After the ceremony, Ferdinand and Maria Anna retired to their apartments. Ferdinand wrote in his diary, “Soon afterwards, my dear wife and I heard Holy Mass in the chapel of the archbishop’s residence. Afterwards, my dear wife and I packed our belongings.”2 They were to retain their imperial status. After packing their belongings, a carriage brought them to the train station, where a special train waited to take them to Prague. Maria Anna was reportedly quite glad to be free of the official duties and was now able to devote herself entirely to her husband.
Franz Joseph’s mother late wrote to her mother, “At 8 o’clock, the family, except for Bubi (Archduke Ludwig Viktor – who was only six years old), gathered in the hall in front of the Emperor. The ministers Windischgraetz and Jullačić, who arrived yesterday evening, and who I was happy to see again and thank for all they had done for us. We sat down in a semicircle; the Emperor read some words of renunciation that made me cry, as well as Elisabeth, Maxi, Charles and Joseph, who had not suspected anything. Schwarzenberg read all the papers related to this act, and both Emperors signed them. Franzi asked for the blessing of the Emperor, who embraced him, as did the Empress. The latter especially tenderly. Our dear child knelt before Franz Karl and me and asked for our blessing. He threw himself against my heart and held me for a long time in his arms. It was so touching. We all signed a protocol. The Emperor and Empress retired to an adjoining room. Lobkowitz went into a room where the entire court was gathered to inform them of Ferdinand’s abdication in favour of Franzi. The surprise was great, and everyone came in to congratulate the young Emperor, who shook everyone’s hand. I was back at my place by 9 o’clock. I told Bubi about the greatness of his brother. He didn’t want to believe it at first.”3 She later told Franz Joseph, “You were born to rule over people.”4

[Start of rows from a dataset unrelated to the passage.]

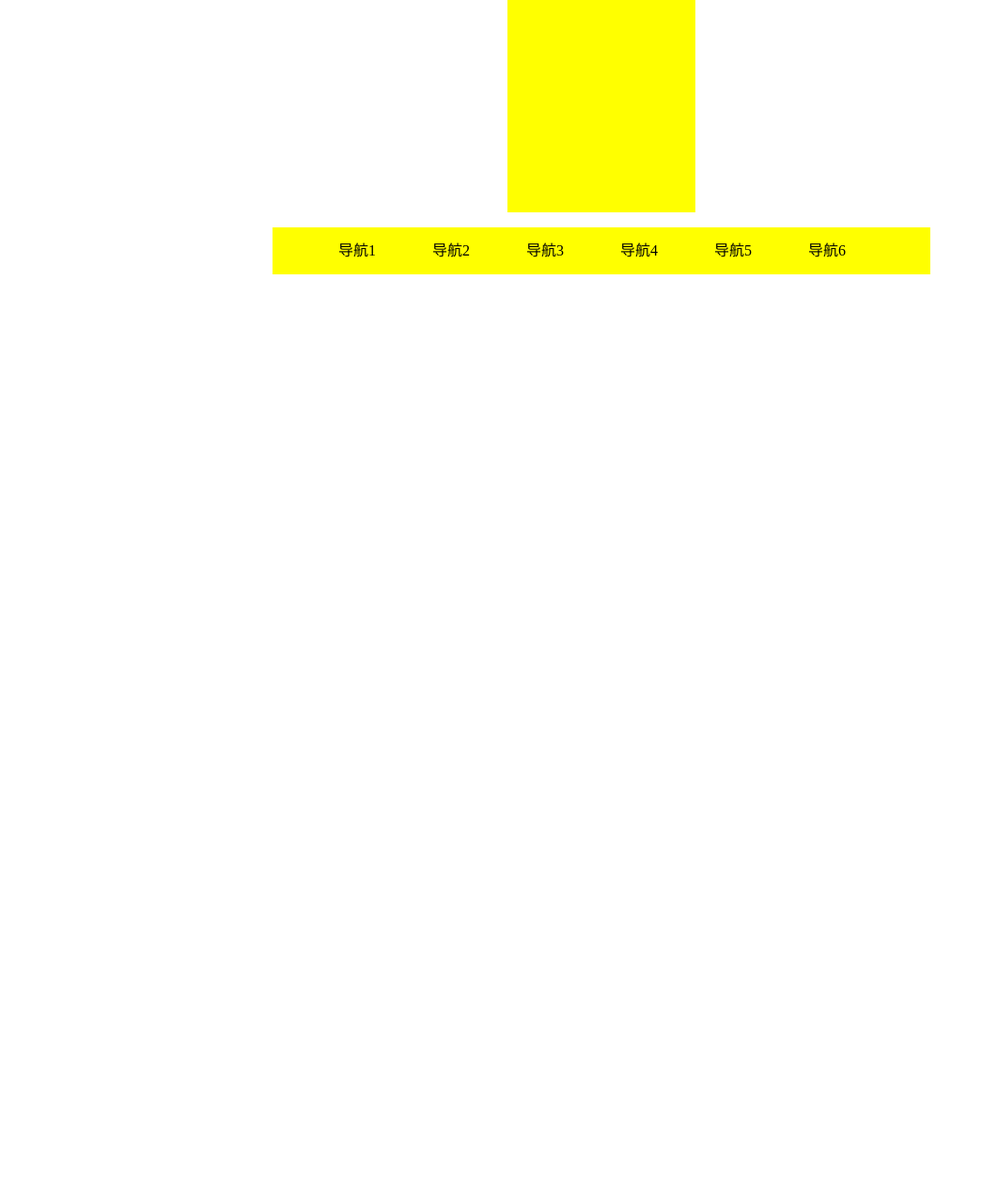
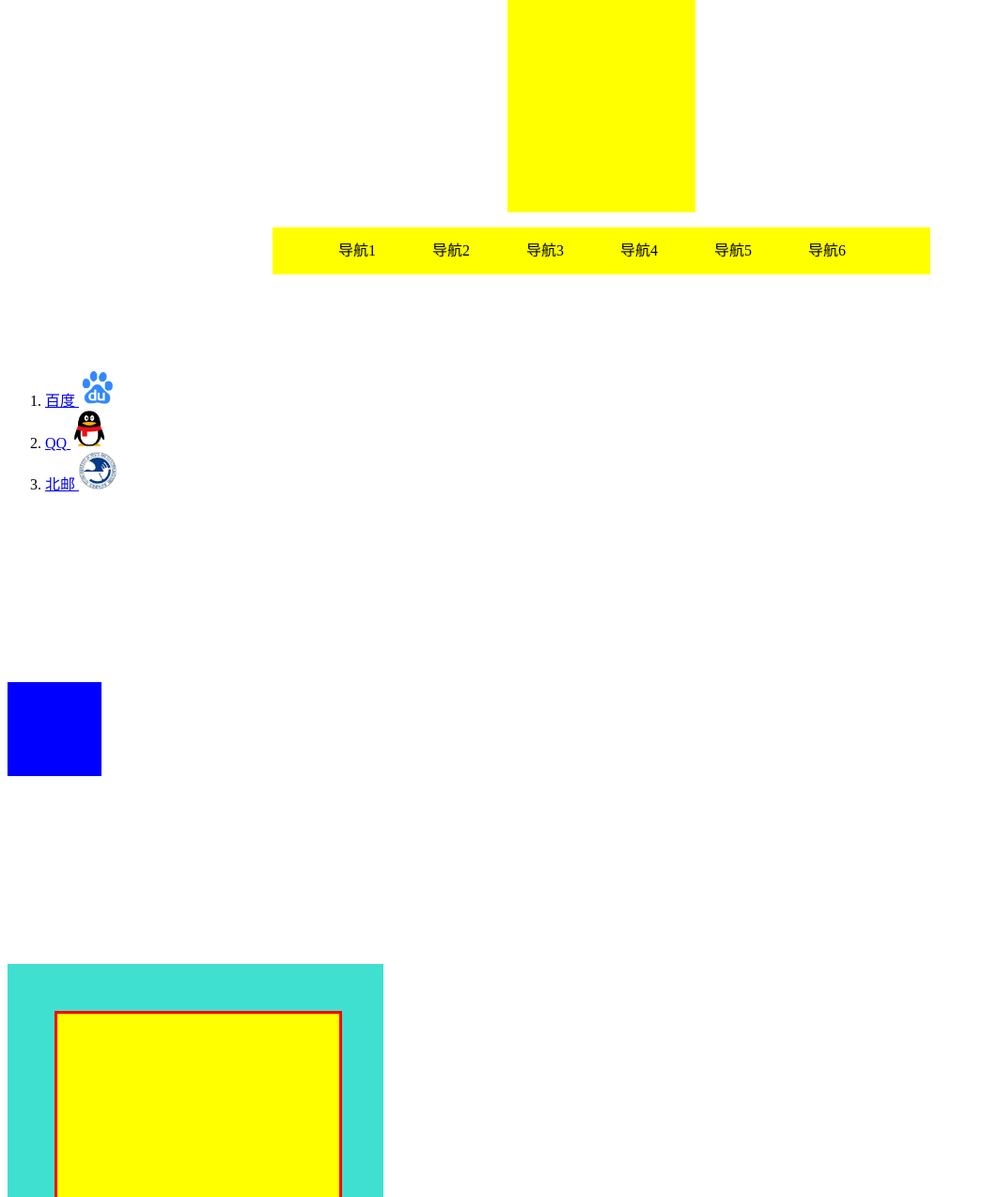
Before and after one commit to RainMaker-Q/easydemo, a plain HTML site: page test.html in a window 1280 px wide. Shown: the part 1526-2800 px from the top of the page at 94% size, without its empty margins (0-1045 px from the left). Before the commit the page ends 1826 px from the top, so only its background shows below. Drawn offline with Linux system fonts and the light colour scheme.

Commit message:
完善上课demo

```diff
--- a/test.html
+++ b/test.html
@@ -31,6 +31,17 @@
 	#menu2 ul li {
 		width: 100px; height: 50px; text-align: center;line-height: 50px; float: left;
 	}
+
+	#blue {
+		background-color: blue;
+	}
+	.yellow {
+		background-color: yellow;
+	}
+	.red {
+		background-color: red;
+	}
+
 
 	</style>
 </head>
@@ -89,6 +100,63 @@
 		<li>导航6</li>
 	</ul>
 </div>
+<div style="margin-top: 100px;">
+	<ol>
+		<li>
+			<a href="http://www.baidu.com">
+				百度
+				<img src="./img/baidu.ico" alt="百度" style="width: 40px; height: 40px;">
+			</a>
+		</li>
+		<li>
+			<a href="http://im.qq.com/">
+				QQ
+				<img src="./img/qq.jpeg" alt="QQ" style="width: 40px; height: 40px;">
+			</a>
+		</li>
+		<li>
+			<a href="http://www.bupt.edu.cn">
+				北邮
+				<img src="./img/bupt.png" alt="北邮" style="width: 40px; height: 40px;">
+			</a>
+		</li>
+	</ol>
+</div>
+
+<!-- 教学讲解css选择器优先级 -->
+<div style="margin-top: 200px;">
+	<div id="blue" class="yellow red" style="width: 100px; height: 100px;">
+	</div>
+</div>
+
+<!-- 理解盒模型的padding -->
+<div style="margin-top: 200px;">
+	<div style="width: 300px; height: 300px; background-color: turquoise; padding: 50px;">
+		<div style="width: 300px; height: 300px; background-color: yellow;border: 3px solid red;">
+		</div>
+	</div>
+</div>
+
+<!-- 第一次相对定位，但是原来的空间还被占据 -->
+<div style="position: relative; left: 50px; top: 50px; width: 50px; height: 50px; background-color: yellow;"></div>
+<!-- 第二次相对定位，以黄色块原来的位置作为起点 -->
+<div style="position: relative; left: 50px; top: 50px; width: 50px; height: 50px; background-color: red;">
+	<!-- 绝对定位要先找父元素来确定位置，根据父元素的位置来定位 -->
+	<!-- <div style="position: absolute; left: 50px; top: 50px; width: 50px; height: 50px; background-color: black;"></div> -->
+</div>
+
+<!-- 绝对定位脱离文档流 -->
+<!-- <div style="width: 200px; height: 200px; background-color: green;"></div> -->
+
+<div style="margin-top: 200px;"></div>
+<div style="width: 50px;height: 50px; float: left; background-color: black;"></div>
+<div style="width: 50px;height: 50px; float: left; background-color: green;"></div>
+<div style="clear: both;"></div>
+<div style="width: 50px;height: 50px; background-color: blue;"></div>
+
+<!-- fix绝对定位 -->
+<div style="position: fixed; width: 50px; height: 50px; right: 10px; top: 100px; background-color: coral;"></div>
+
 
 </body>
 </html>
```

Franz Joseph’s first act as Emperor was to honour the army. He told Windischgraetz, “We owe you all that is and still remains.”5